I was going to write about a really great documentary I saw but, with the untimely passing of Cort McMeel, I decided to write this instead.
One of my earliest exposures to Cort and the Murdaland gang was this Sarah Weinman blog post from 2006 in which bold statements were made and the gauntlet was thrown. You can tell by the comments section that an impact was made.
And Murdaland did make an impact. Anthony Neil Smith declared that Murdaland was “the rightful heir to PLOTS WITH GUNS.”
Murdaland blazed hard and bright, left a trail, and burned out, leaving an image in the retinas of the crime fiction landscape still felt today. Little did we know that the rise, fall, and influence of Murdaland would foreshadow its founder.
I didn’t have the pleasure of meeting Cort in person but I exchanged emails with him and spoke to him a couple of times. I regret that I won’t have that opportunity to meet him.

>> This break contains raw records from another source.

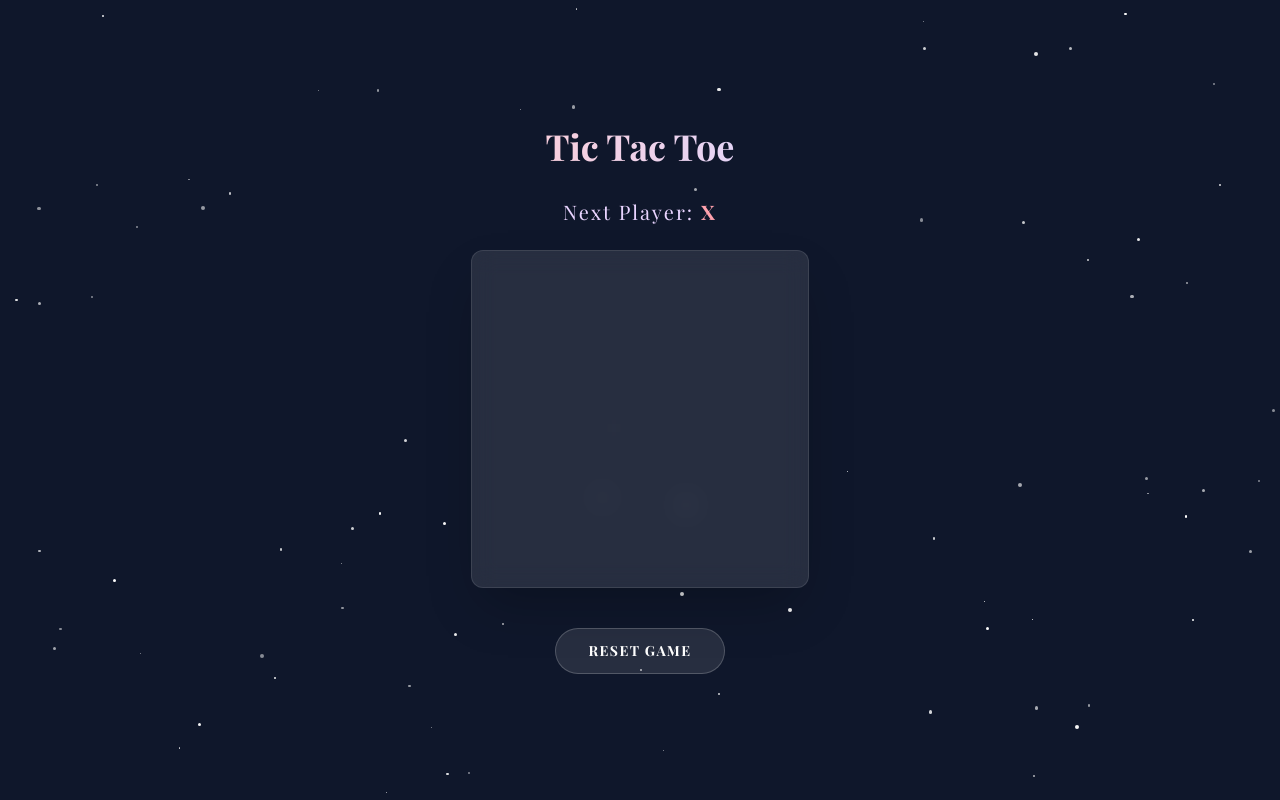
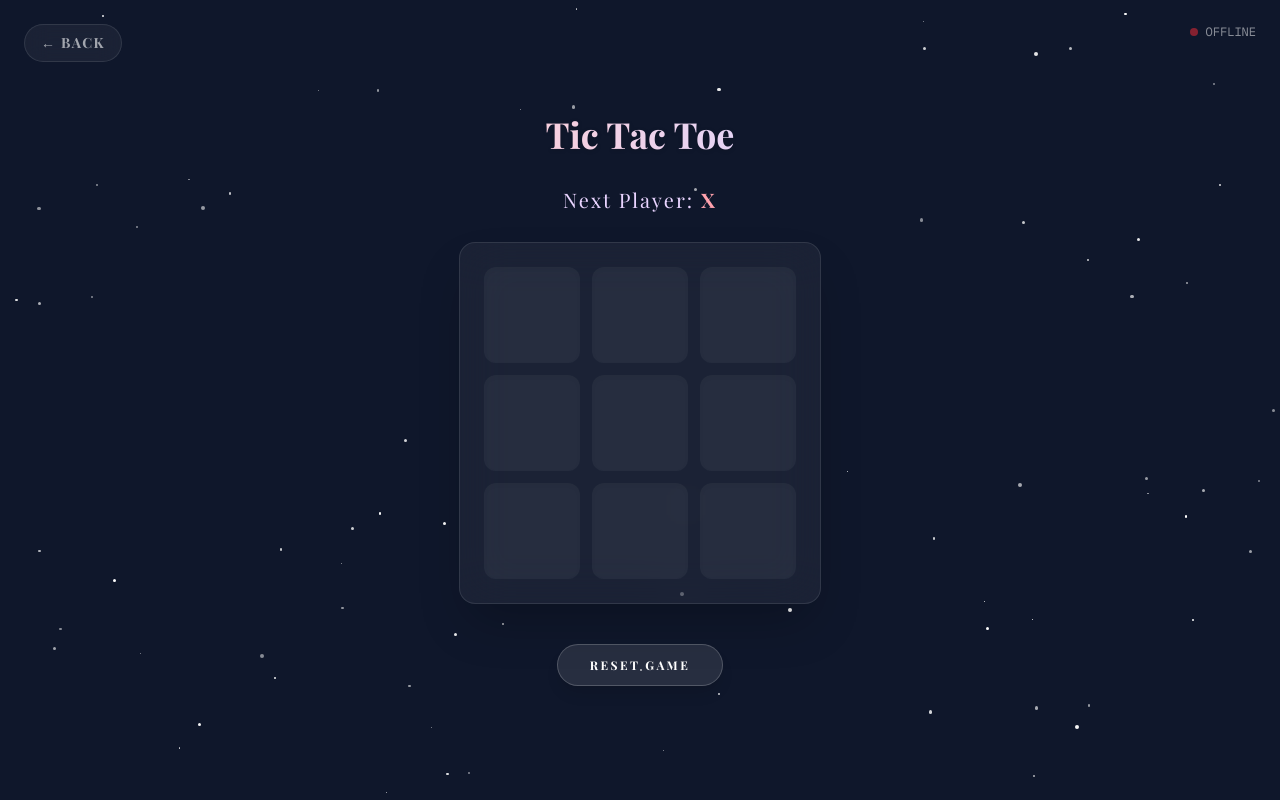
Before and after one commit to Henry336/anniversary-gift, a Next.js app: page /game in a window 1280 px wide. Built offline with nearby package versions, Linux system fonts and the light colour scheme; no server answers; the database is empty; a web font is replaced by a local one.

Commit message:
Fixed interactivity

```diff
--- a/app/game/page.js
+++ b/app/game/page.js
@@ -1,14 +1,15 @@
 'use client';
 import { useState, useEffect } from 'react';
+import { useRouter } from 'next/navigation'; // <--- Import Router
 import { Playfair_Display } from 'next/font/google';
 import { initializeApp } from "firebase/app";
-import { getDatabase, ref, onValue, set } from "firebase/database";
+import { getDatabase, ref, onValue, set, onDisconnect } from "firebase/database";
 import confetti from 'canvas-confetti';
 
 const playfair = Playfair_Display({ subsets: ['latin'] });
 
 // ==============================================================================
-// 🔥 YOUR FIREBASE CONFIGURATION (I pasted your keys here)
+// 🔥 YOUR FIREBASE CONFIG
 // ==============================================================================
 const firebaseConfig = {
   apiKey: "AIzaSyAFR8kamGUDFqygpNn7QNq1n0rtAcyf1gg",
@@ -21,7 +22,6 @@ const firebaseConfig = {
   measurementId: "G-68D6YWSG9G"
 };
 
-// Initialize Firebase & Realtime Database
 const app = initializeApp(firebaseConfig);
 const db = getDatabase(app);
 
@@ -30,13 +30,21 @@ export default function TicTacToe() {
   const [xIsNext, setXIsNext] = useState(true);
   const [stars, setStars] = useState([]);
   const [winner, setWinner] = useState(null);
+  const [isConnected, setIsConnected] = useState(false); // Connection Status
 
-  // 1. SYNC WITH FIREBASE (Listen for moves)
+  const router = useRouter(); // Initialize Router
+
+  // 1. SYNC & CONNECTION CHECK
   useEffect(() => {
     const gameRef = ref(db, 'game/board');
     const turnRef = ref(db, 'game/xIsNext');
+    const connectedRef = ref(db, ".info/connected");
 
-    // Listen to changes in the database
+    // Check if we are online
+    const unsubscribeConn = onValue(connectedRef, (snap) => {
+      setIsConnected(!!snap.val());
+    });
+
     const unsubscribeBoard = onValue(gameRef, (snapshot) => {
       const data = snapshot.val();
       if (data) setBoard(data);
@@ -44,12 +52,13 @@ export default function TicTacToe() {
 
     const unsubscribeTurn = onValue(turnRef, (snapshot) => {
       const data = snapshot.val();
-      setXIsNext(data !== null ? data : true);
+      if (data !== null) setXIsNext(data);
     });
 
     return () => {
       unsubscribeBoard();
       unsubscribeTurn();
+      unsubscribeConn();
     };
   }, []);
 
@@ -67,19 +76,19 @@ export default function TicTacToe() {
     }
   }, [board]);
 
-  // 3. HANDLE CLICK (Send move to Firebase)
+  // 3. HANDLE MOVE
   const handleClick = (i) => {
     if (board[i] || winner) return;
 
     const newBoard = [...board];
     newBoard[i] = xIsNext ? 'X' : 'O';
 
-    // Optimistic Update (Update screen immediately)
+    // Optimistic update
     setBoard(newBoard);
     setXIsNext(!xIsNext);
 
-    // 🔥 PUSH TO FIREBASE (Updates her screen)
-    set(ref(db, 'game/board'), newBoard);
+    // Push to Firebase
+    set(ref(db, 'game/board'), newBoard).catch(err => console.error("Firebase Write Error:", err));
     set(ref(db, 'game/xIsNext'), !xIsNext);
   };
 
@@ -87,11 +96,16 @@ export default function TicTacToe() {
   const resetGame = () => {
     const emptyBoard = Array(9).fill(null);
     set(ref(db, 'game/board'), emptyBoard);
-    set(ref(db, 'game/xIsNext'), true); // X starts
+    set(ref(db, 'game/xIsNext'), true);
     setWinner(null);
   };
 
-  // Star background logic
+  // 5. NAVIGATION
+  const goBack = () => {
+    router.push('/plans');
+  };
+
+  // Stars background
   useEffect(() => {
     const generatedStars = Array.from({ length: 80 }).map((_, i) => ({
       id: i,
@@ -106,6 +120,20 @@ export default function TicTacToe() {
   return (
     <div className={`min-h-screen w-full bg-slate-900 bg-[radial-gradient(ellipse_at_top,_var(--tw-gradient-stops))] from-slate-900 via-[#2e1065] to-black text-white flex flex-col items-center justify-center relative overflow-hidden ${playfair.className}`}>
 
+      {/* BACK BUTTON */}
+      <button
+        onClick={goBack}
+        className="absolute top-6 left-6 z-50 flex items-center gap-2 text-white/60 hover:text-white transition-colors bg-white/5 hover:bg-white/10 px-4 py-2 rounded-full backdrop-blur-md border border-white/10 text-sm font-bold tracking-widest uppercase"
+      >
+        ← Back
+      </button>
+
+      {/* CONNECTION STATUS DOT */}
+      <div className="absolute top-6 right-6 z-50 flex items-center gap-2 text-xs font-mono opacity-50">
+        <div className={`w-2 h-2 rounded-full ${isConnected ? 'bg-green-400 shadow-[0_0_8px_#4ade80]' : 'bg-red-500'}`} />
+        {isConnected ? "ONLINE" : "OFFLINE"}
+      </div>
+
       {/* STARS */}
       <div className="absolute inset-0 z-0 pointer-events-none">
         {stars.map((star) => (
@@ -113,29 +141,32 @@ export default function TicTacToe() {
         ))}
       </div>
 
-      <div className="z-10 text-center">
-        <h1 className="text-4xl font-bold mb-8 text-transparent bg-clip-text bg-gradient-to-r from-rose-200 to-violet-200">
+      <div className="z-10 text-center relative">
+        <h1 className="text-4xl font-bold mb-8 text-transparent bg-clip-text bg-gradient-to-r from-rose-200 to-violet-200 drop-shadow-sm">
           Tic Tac Toe
         </h1>
 
         {/* STATUS */}
-        <div className="mb-6 text-xl tracking-widest text-purple-200">
+        <div className="mb-6 text-xl tracking-widest text-purple-200 h-8">
           {winner ? (
-            <span className="font-bold text-green-400">Winner: {winner} 🎉</span>
+            <span className="font-bold text-green-400 animate-bounce block">Winner: {winner} 🎉</span>
           ) : (
-            <span>Next Player: <span className="font-bold text-rose-300">{xIsNext ? 'X' : 'O'}</span></span>
+            <span>Next Player: <span className={`font-bold ${xIsNext ? 'text-rose-300' : 'text-violet-300'}`}>{xIsNext ? 'X' : 'O'}</span></span>
           )}
         </div>
 
         {/* BOARD */}
-        <div className="grid grid-cols-3 gap-2 bg-white/10 p-4 rounded-xl backdrop-blur-md shadow-2xl border border-white/10">
+        <div className="grid grid-cols-3 gap-3 bg-white/5 p-6 rounded-2xl backdrop-blur-xl shadow-2xl border border-white/10">
           {board.map((cell, i) => (
             <button
               key={i}
               onClick={() => handleClick(i)}
+              disabled={!!cell || !!winner}
               className={`
-                w-24 h-24 text-5xl font-bold flex items-center justify-center rounded-lg transition-all duration-200
-                ${cell === 'X' ? 'text-rose-400 bg-white/5' : cell === 'O' ? 'text-violet-400 bg-white/5' : 'hover:bg-white/10'}
+                w-20 h-20 sm:w-24 sm:h-24 text-5xl font-bold flex items-center justify-center rounded-xl transition-all duration-300 shadow-inner
+                ${cell === 'X' ? 'text-rose-400 bg-white/10 shadow-[0_0_15px_rgba(251,113,133,0.3)]' :
+                  cell === 'O' ? 'text-violet-400 bg-white/10 shadow-[0_0_15px_rgba(167,139,250,0.3)]' :
+                  'bg-white/5 hover:bg-white/10 hover:scale-105'}
               `}
             >
               {cell}
@@ -146,7 +177,7 @@ export default function TicTacToe() {
         {/* RESET BUTTON */}
         <button
           onClick={resetGame}
-          className="mt-10 px-8 py-3 bg-white/10 hover:bg-white/20 border border-white/20 rounded-full text-sm font-bold tracking-widest transition-all"
+          className="mt-10 px-8 py-3 bg-white/10 hover:bg-white/20 border border-white/20 rounded-full text-xs font-bold tracking-[0.2em] transition-all hover:scale-105 active:scale-95 shadow-lg"
         >
           RESET GAME
         </button>
```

The Cort that I will remember was a fierce book enthusiast. The kind of person that gives you a reading list just by virtue of having a conversation with him. The kind of person who advocated for great books that deserved more recognition. The kind of person I strive to be.
Murdaland mission statement:
Murdaland: Crime Fiction for the New Century will feature the best and most derelict, deranged, bareknuckled honest voices to bring about a renaissance of crime fiction. Currently, the predominant “mystery” magazines are two lame, staid, old fogey establishment publications: Alfred Hitchcock Mystery Magazine and Ellery Queen Mystery Magazine. Both are put out by the same publisher and stuck in a timewarp of 1950’s schlock. They even have mystery crossword puzzles catering to nuns living sober lives in the cornbelt.
Murdaland will not be kin to this kind of writing or experience. More risk taking in nature, possessing the kind of vision and rebellious attitude as such rogue presses as Olympia (Naked Lunch, Burroughs), our mission will be to free American crime fiction from the cage of civility where it now rots. Murdaland is a beast of three parts: part literature, part rabid dog, part sad whiskey shot spilled on the barroom floor. The final result will be in the tradition of crime writer David Goodis (Shoot the Piano Player), as he was once described by Kerouac: “the poet of the losers.”
We are calling for stories that will help redefine the Noir/Hardboiled genre and take it to new literary heights. Stories don’t have to be about boxers, PIs, pimps, hookers, bank robbers and drug dealers, as much as they should be about exploring characters in a violent modern world existing on the margins of society. Above all, it’s about the writing. The prose must be high and tight.
Links of interest: